  • Iron;
  • Iron transport;
  • Blood-brain barrier;
  • Cerebrospinal fluid;
  • Transferrin;
  • Transferrin receptors

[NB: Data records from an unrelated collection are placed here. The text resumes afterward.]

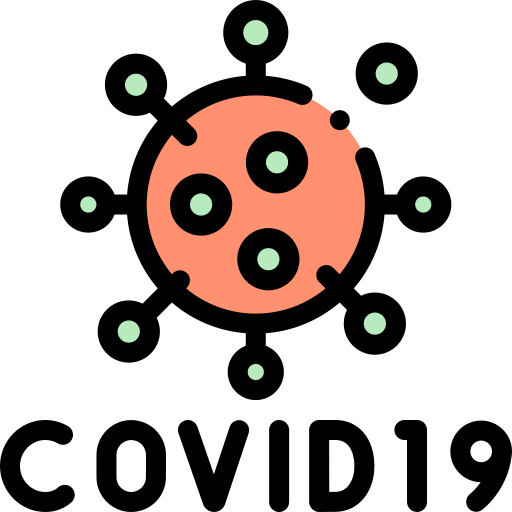
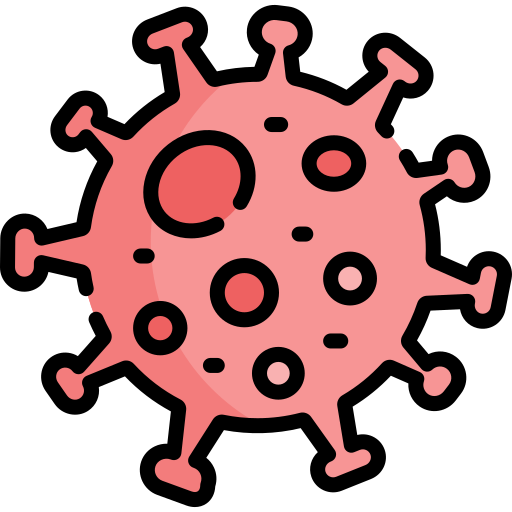
changed styling of homepage

diff --git a/src/components/Sidenav.jsx b/src/components/Sidenav.jsx
@@ -70,18 +70,29 @@ const Sidenav = (props) => {
         <div>
             <Header />
             <div className="row">
-                <div className="col s12 m4 l2">
+                <div className="col s12 m2">
                     <div className="card z-depth-3">
                         <div className="center">
-                        <h6> Updated: {new Date(lastUpdate).toDateString()} </h6>
-                            <h3 className="red-text"><CountUp start={0} end={data.summary.total} duration={2} separator="," /> </h3>
-                            <h6>Total</h6>
-                            <h4>  <CountUp start={0} end={active} duration={2} separator="," /> </h4>
-                            <h6>Active</h6>
-                            <h4>  <CountUp start={0} end={data.summary.deaths} duration={2} separator="," /> </h4>
-                            <h6>Deaths</h6>
-                            <h4>  <CountUp start={0} end={data.summary.discharged} duration={2} separator="," /> </h4>
-                            <h6>Recovered</h6>
+                            <div className="white-text">
+                                <h4>INDIA</h4>    
+                                <h6> Updated: {new Date(lastUpdate).toDateString()} </h6>
+                            </div>
+                            <div style={{color: "rgb(111, 173, 235)"}}>
+                                <h3><CountUp start={0} end={data.summary.total} duration={2} separator="," /> </h3>
+                                <h5>Total</h5>
+                            </div>
+                            <div style={{color: "#F99D2E"}}>
+                                <h4>  <CountUp start={0} end={active} duration={2} separator="," /> </h4>
+                                <h5>Active</h5>
+                            </div>
+                            <div style={{color: "rgb(235, 111, 111)"}}>
+                                <h4>  <CountUp start={0} end={data.summary.deaths} duration={2} separator="," /> </h4>
+                                <h5>Deaths</h5>
+                            </div>
+                            <div style={{color: "#65DD9B"}}>
+                                <h4>  <CountUp start={0} end={data.summary.discharged} duration={2} separator="," /> </h4>
+                                <h5>Recovered</h5>
+                            </div>
                         </div>
                     </div>
                 </div>
@@ -89,15 +100,13 @@ const Sidenav = (props) => {
                 <div className="col l1"></div> 
                 
                 <div className="col s12 m8">
-                    <label htmlFor="state"></label>
                     <input 
                         type="text" 
-                        id="state" 
                         placeholder="Search for the state.." 
                         value={stateName} onChange={e => setStateName(e.target.value)} 
                     />
 
-                    <table className="striped responsive-table">
+                    <table className="striped highlight responsive-table">
                         <thead>
                             <tr>
                                 <th>#</th>
@@ -113,8 +122,6 @@ const Sidenav = (props) => {
                             { stateName === '' ? stateList : filteredStateList }  
                         </tbody>
                     </table>
-
-
                 </div>
             </div>
         </div>

diff --git a/src/components/Header.jsx b/src/components/Header.jsx
@@ -1,13 +1,14 @@
 import React from 'react'
-import virus from '../img/icon-infected.png'
+import virus from '../img/bacteria.png'
 // import styles from './Header.module.css'
 
 function Header() {
     return (
-        <nav>
-            <div className="nav-wrapper container">
-                <a href="/" className="brand-logo">
-                    <img src={virus} alt="virus" /></a>
+        <nav style={{backgroundColor: "#49609e"}}>
+            <div className="nav-wrapper container-fluid">
+                <a href="/" className="brand-logo center">
+                    <img src={virus} alt="virus" width="50px" height="50px" />COVID-19
+                </a>
                 {/* <ul id="nav-mobile" class="right hide-on-med-and-down">
                     <li><a href="sass.html">Sass</a></li>
                     <li><a href="badges.html">Components</a></li>

diff --git a/src/css/Sidenav.css b/src/css/Sidenav.css
@@ -3,15 +3,37 @@
     left: 0;
     border-radius: 10px;
     border: 1px solid #dddddd;
-    background-color: lightgray;
+    background-color: #49609e;
   }
 
-table {
-  /* background-color: rgb(230, 173, 173); */
-  /* background-color: #EDF2F7; */
-  border-radius: 10px;
+table > thead > tr > th {
+  background-color: #49609e;
+  color: white;
 }
 
 table tr td:hover {
   cursor: pointer;
+}
+
+table.striped > tbody > tr:nth-child(even){
+  background-color: #8aa0df;
+}
+
+.displayStates {
+  border-radius: 10px;
+  /* border: 1px solid #dddddd; */
+  background-color: #8aa0df;
+  margin-top: 1rem;
+}
+
+.search-field {
+  background-color: #49609e;
+  width: fit-content;
+  margin: 1rem 0;
+}
+
+input {
+  margin: 0;
+  border: 1px solid gray;
+
 }

diff --git a/src/components/Graph.jsx b/src/components/Graph.jsx
@@ -12,7 +12,7 @@ const Graph = ({total, activeCases, discharged, deaths}) => {
                         datasets: [{
                             label: 'People',
                             fill: true,
-                            backgroundColor: ['rgb(207, 59, 207)', 'rgb(127, 125, 224)', 'rgb(81, 209, 64)', 'rgb(247, 45, 45)'],
+                            backgroundColor: ['rgb(111, 173, 235)', '#F99D2E', '#65DD9B', 'rgb(235, 111, 111)'],
                             data: [total, activeCases, discharged, deaths ],
                         }]
                     }}

diff --git a/src/css/Cards.module.css b/src/css/Cards.module.css
@@ -28,22 +28,22 @@
 }
 
 .total {
-    background-color: rgb(207, 59, 207);
+    background-color: rgb(111, 173, 235);
     border-radius: 10px;
 }
 
 .infected {
-    background-color: rgb(127, 125, 224);
+    background-color: #F99D2E;
     border-radius: 10px;
 }
 
 .discharged {
-    background-color: rgba(81, 209, 64);
+    background-color: #65DD9B;
     border-radius: 10px;
 }
 
 .deaths {
-    background-color: rgba(247, 45, 45);
+    background-color: rgb(235, 111, 111);
     border-radius: 10px;
 }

Abstract: Iron is an important constituent in brain and, in certain regions, e.g., the basal nuclei, reaches concentrations equivalent to those in liver. It has a role in electron transfer and is a cofactor for certain enzymes, including those involved in catecholamine and myelin synthesis. Iron in CSF is likely to be representative of that in interstitial fluid of brain. Transferrin in CSF is fully saturated, and the excess iron may be loosely bound as Fe(II). Brain iron is regulated in iron depletion, suggesting a role for the blood-brain barrier (BBB). Iron crosses the luminal membrane of the capillary endothelium by receptor-mediated endocytosis of ferric transferrin. This results in an initial linear uptake of radioactive iron into brain at an average rate relative to serum of about 3.3 × 10−3 ml·g of brain−1·h−1 in the adult rat. This corresponds to about 80 nmol·kg−1·h−1. Much higher rates occur in the postnatal rat. These increase during the first 15 days of life and decline thereafter. Within the endothelium, most of the iron is separated from transferrin, presumably by the general mechanism of acidification within the endosome. Iron appears to be absorbed from the vesicular system into cytoplasm and transported across the abluminal plasma membrane into interstitial fluid as one or more species of low molecular weight. There is some evidence that ionic Fe(II) is involved. Certainly Fe(II) ions presented on the luminal side rapidly cross the complete BBB, i.e., luminal and abluminal membranes. Within interstitial fluid, transported iron will bind with any unsaturated transferrin synthesized or transported into the brain-CSF system. Oligodendrocytes are one site of synthesis. From interstitial fluid, ferric transferrin is taken up by neurones and glial cells by the usual receptor-mediated endocytosis. Calculations of the amount of iron leaving the system with the bulk flow of CSF indicate that most iron entering brain across the capillary endothelium finally leaves the system with the bulk outflow of CSF through arachnoid villi and other channels. A system in which influx of iron into brain is by regulated receptor-mediated transport and in which efflux is by bulk flow is ideal for homeostasis of brain iron.